But how could God be killed if he was God? How could God be led like a lamb to the slaughter if he was God Almighty, as he claimed? This could only happen by an act of God's own will.
In fact, long before he was crucified, Jesus had told his followers three times that he would be killed. Even though he also said each time that he would be raised to life on the third day, his followers were too weak to comprehend this. And when he was finally crucified most of his followers could not muster the nerve to witness Jesus' death.
Even after Jesus rose from the dead, this weakness continued. Yoder held that the weakness of Jesus’ disciples was “a logical unfolding of the meaning” of Jesus’ work on the cross. It is perhaps in what Jesus told Paul later in the Bible that the significance of weakness is fully shown: “My grace is sufficient for you, for my power is made perfect in weakness.”
What makes the weakness of Jesus and that of his disciples significant is God’s spirit and grace. It is weakness that reveals God’s strength. This is a recurrent theme throughout the Bible.

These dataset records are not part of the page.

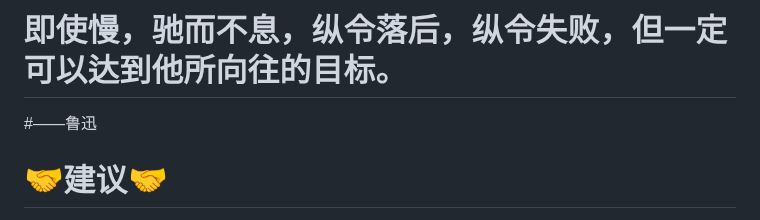
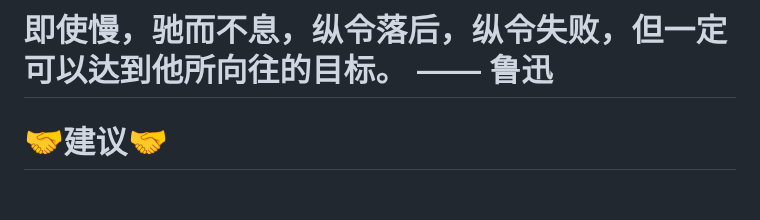
Before and after one commit to Heisenberg-Gao/TravelBird, a Markdown page: README.md, the part around the change. GitHub-like rendering; blank space fills up the shorter version.

```diff
--- a/README.md
+++ b/README.md
@@ -1,6 +1,6 @@
-# 即使慢，驰而不息，纵令落后，纵令失败，但一定可以达到他所向往的目标。
+# 即使慢，驰而不息，纵令落后，纵令失败，但一定可以达到他所向往的目标。               —— 鲁迅
 
-#——鲁迅
+
 # 🤝建议🤝
 我们渴望得到您的建议，如果您有任何想法，请发送邮件到 pengyugaoynu@stu.ynu.edu.cn,我们随时等待您的建议！
 # 如何使用
```
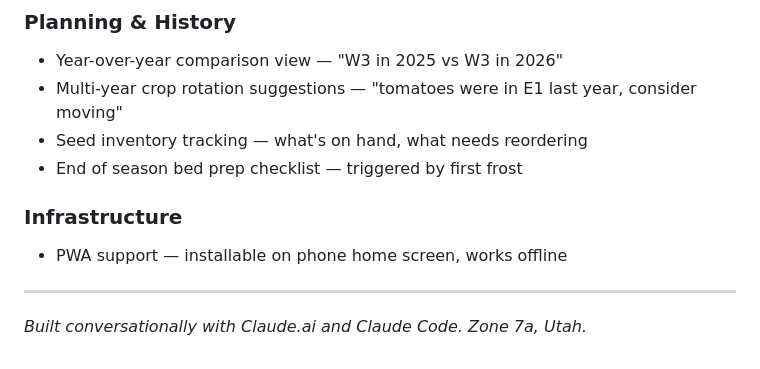
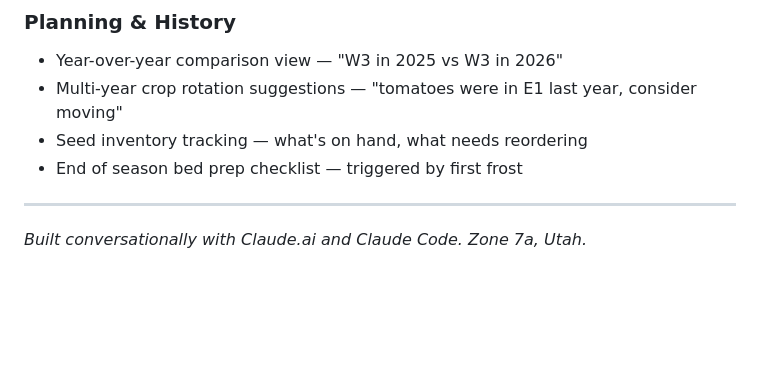
Before and after one commit to cdewittburrow/New-Garden-Tracker, a Markdown page: README.md, the part around the change. Drawn GitHub-style; blank space fills up the shorter version.

Commit message:
docs: remove PWA roadmap item — already works standalone, offline sync not needed

```diff
--- a/README.md
+++ b/README.md
@@ -208,9 +208,6 @@ Add a "start new season" flow in the app: pick a bed, pick a crop, write a new p
 - Seed inventory tracking — what's on hand, what needs reordering
 - End of season bed prep checklist — triggered by first frost
 
-### Infrastructure
-- PWA support — installable on phone home screen, works offline
-
 ---
 
 *Built conversationally with Claude.ai and Claude Code. Zone 7a, Utah.*
```
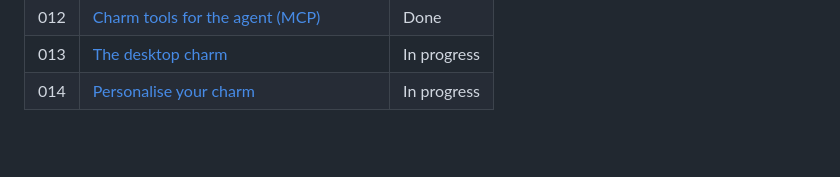
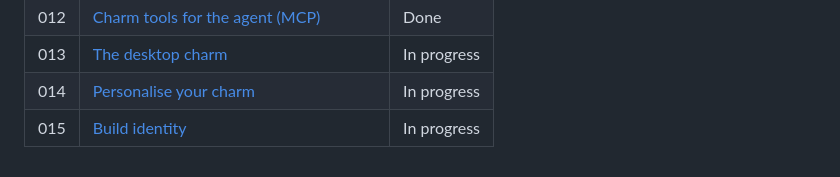
Before and after one commit to opencharm-labs/opencharm, a Markdown page: specs/README.md, the part around the change. Drawn GitHub-style; blank space fills up the shorter version.

Commit message:
docs(specs): 015 build identity, approved, and its plan

```diff
--- a/specs/README.md
+++ b/specs/README.md
@@ -61,3 +61,4 @@ A new spec is only for a new feature. If a change could be described as "the des
 | 012 | [Charm tools for the agent (MCP)](012-charm-tools/spec.md)            | Done        |
 | 013 | [The desktop charm](013-desktop-charm/spec.md)                        | In progress |
 | 014 | [Personalise your charm](014-personalise/spec.md)                     | In progress |
+| 015 | [Build identity](015-build-identity/spec.md)                          | In progress |
```
Also changed, not shown: specs/015-build-identity/plan.md (added, +21 -0 lines), specs/015-build-identity/spec.md (added, +47 -0 lines).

As Paul’s first letter to the Corinthians indicates, “For the foolishness of God is wiser than man’s wisdom, and the weakness of God is stronger than man’s strength.” (1 Corinthians 1:25)
THE MINISTRY OF RECONCILIATION
Nearly two thousand years on, the followers of Jesus has grown from a group of “unschooled, ordinary men” in the eyes of their contemporaries into a global community. It was perhaps far beyond the imagination of most people in their generation. Given Jesus' promise, however, this should come as no surprise at all.
But by today’s standards, the ruler of this community is very different from those of other communities. Their leader is not only theirs but that of the entire cosmos. Yet, he is a leader “Who, being in very nature God, did not consider equality with God something to be grasped, but made himself nothing, taking the very nature of a servant, being made in human likeness.” (Philippians 2:6-7)